Once upon a time, each of us was a Disney World newbie. And we made rookie mistakes. Here, we share ours to help you avoid them:

1. Not checking the refurbishment schedule. Disney lets you know ahead of time if your favorite attraction, the pool at your hotel, or that restaurant you really want to go to won’t be available during your trip.

2. Thinking your hotel will cost the same any date. Holidays, summers, basically any time children aren’t in school will cost more matter where you stay. Compare several dates that you can travel to pick the best rate.

3. Not looking for hotel discounts. Disney will discount hotel rates from time to time, and you can rebook if a new, better one comes out.

4. Thinking you’ll buy your tickets when you arrive. The most expensive price you’ll pay for park tickets is at the ticket window in front of the theme park. Here’s some more information about Disney park tickets.

5. Not checking park hours. Park hours change every day, so check them ahead of time.

6. Thinking you can walk into a popular restaurant and get a table without a reservation. The most popular restaurants book up well ahead of time (months) and even those taking walk-ins may have a long wait.

7. Not looking at a map until you’re in the park. Park maps are available online and help you get an idea of the lay of the land before you’re being passed right and left by guests who do know where they’re going.

8. Thinking your resort is “just a place to sleep.” If you’re staying at a Disney resort, at any level, you’re paying a premium to be there. Take time to review your resort’s activities (often free!) and look around. After all, you’re paying for it.

9. Booking a hotel “in Orlando.” TouringPlans recommends staying in a Disney resort for your first trip. But if that’s not in the cards, and Walt Disney World is the main reason for your trip, check a map and Google traffic during rush hours. I4 can have back ups any time of day that say anything but “vacation.” And Orlando is a fairly large city. Stay as close as you can.

10. Thinking your off site hotel shuttle is an efficient way to travel back and forth between the parks and your hotel. Rent a car or use Uber/Lyft.

11. Not learning about MyDisneyExperience. No matter where you stay, MDE is the key to your trip. Create an account, download the app (you can use it on wi-fi in the parks to save cellular data charges), and use it.

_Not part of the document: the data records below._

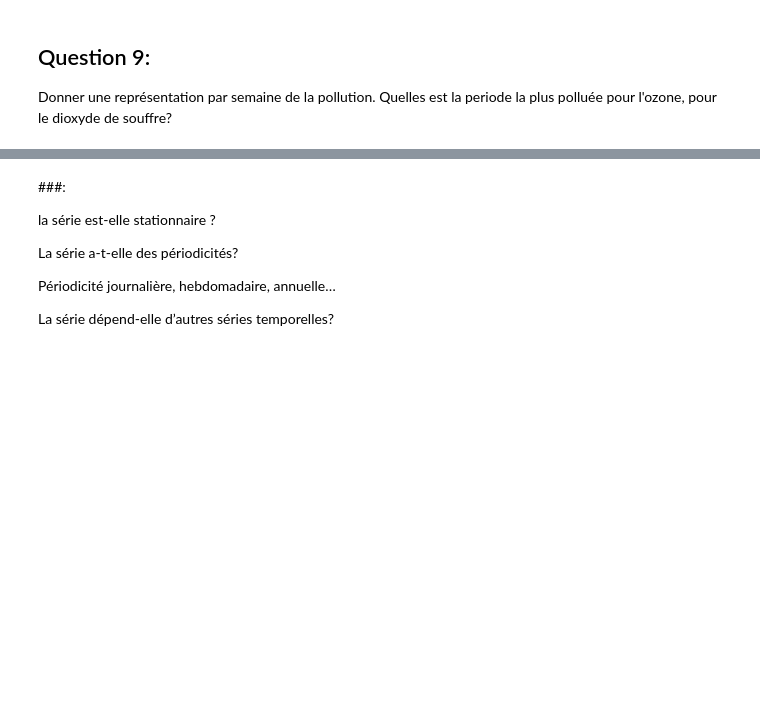
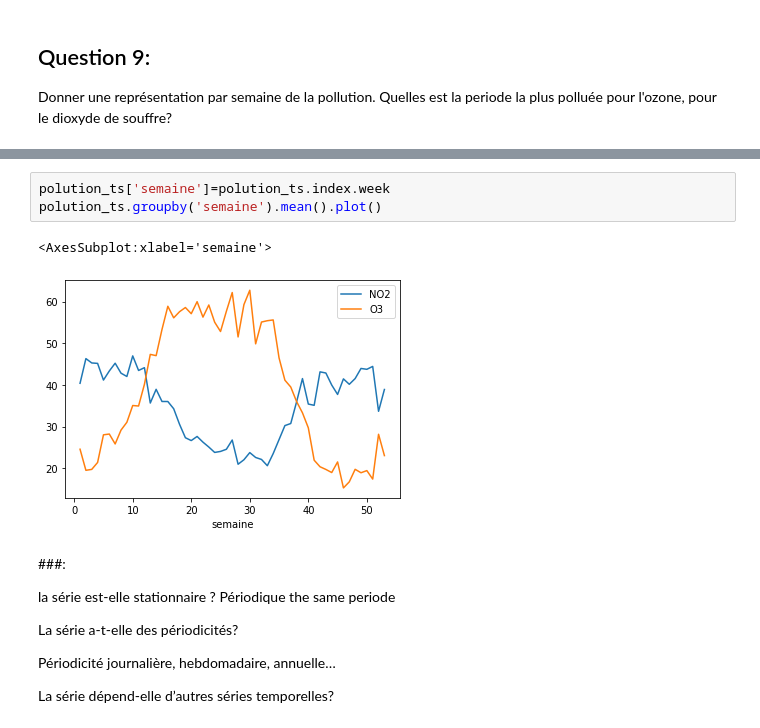
Before and after one commit to ticuss/IA-School-projects, a Jupyter notebook: Time_series/Cours_2/2-Manipulation nettoyage data et time series_ennonce.ipynb, the cells around one changed output, grey strips where cells are left out. Cells and saved outputs as stored; diff of their text form; blank space fills up the shorter version.

```diff
--- a/Time_series/Cours_2/2-Manipulation nettoyage data et time series_ennonce.ipynb
+++ b/Time_series/Cours_2/2-Manipulation nettoyage data et time series_ennonce.ipynb
@@ -484,8 +488,15 @@ Donner une représentation par semaine de la pollution. Quelles est la periode l
+# %%
+polution_ts['semaine']=polution_ts.index.week
+polution_ts.groupby('semaine').mean().plot()
+# %% [output]
+<AxesSubplot:xlabel='semaine'>
+[figure, added]
 # %% [markdown]
 ###:
 
 
 la série est-elle stationnaire ?
+Périodique the same periode
 
 La série a-t-elle des périodicités?
 
```
Also changed, not shown: parts of 9 cells of this notebook, 50 other files.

12. Assuming FastPass+ is something you pay for. Unlike Universal Orlando, Disney does not charge for its ride reservation service. With park tickets, each person in your party can make 3 ride reservations per day in advance. Learn more about FastPass+.

13. Thinking the time posted at an attraction is the amount of time you’ll really wait. For the most part, Disney wants to under-promise and over-deliver on wait times. If you wait 15 minutes after thinking your wait will be half an hour, you’re going be pleasantly surprised. On the other hand, if that 15 minutes is 3 times longer that you thought it would be, you won’t be happy. Same wait, two difference reactions. You can guess which one Disney wants. Be especially skeptical of posted wait times near the end of the night. These are consistently inflated to discourage guests from getting in line (which delays closing the attraction after the park closes).

14. Believing everything you read on the internet about how to vacation at Disney World. Everyone has an opinion and many of them conflict. You can drive yourself crazy trying to have the vacation someone else thinks you should have (even the vacation TouringPlans thinks you should have).

Have fun and don’t worry. Even a trip with some “mistakes” is better than staying home.

OK, readers, what are your rookie mistakes? Share them here and help people out.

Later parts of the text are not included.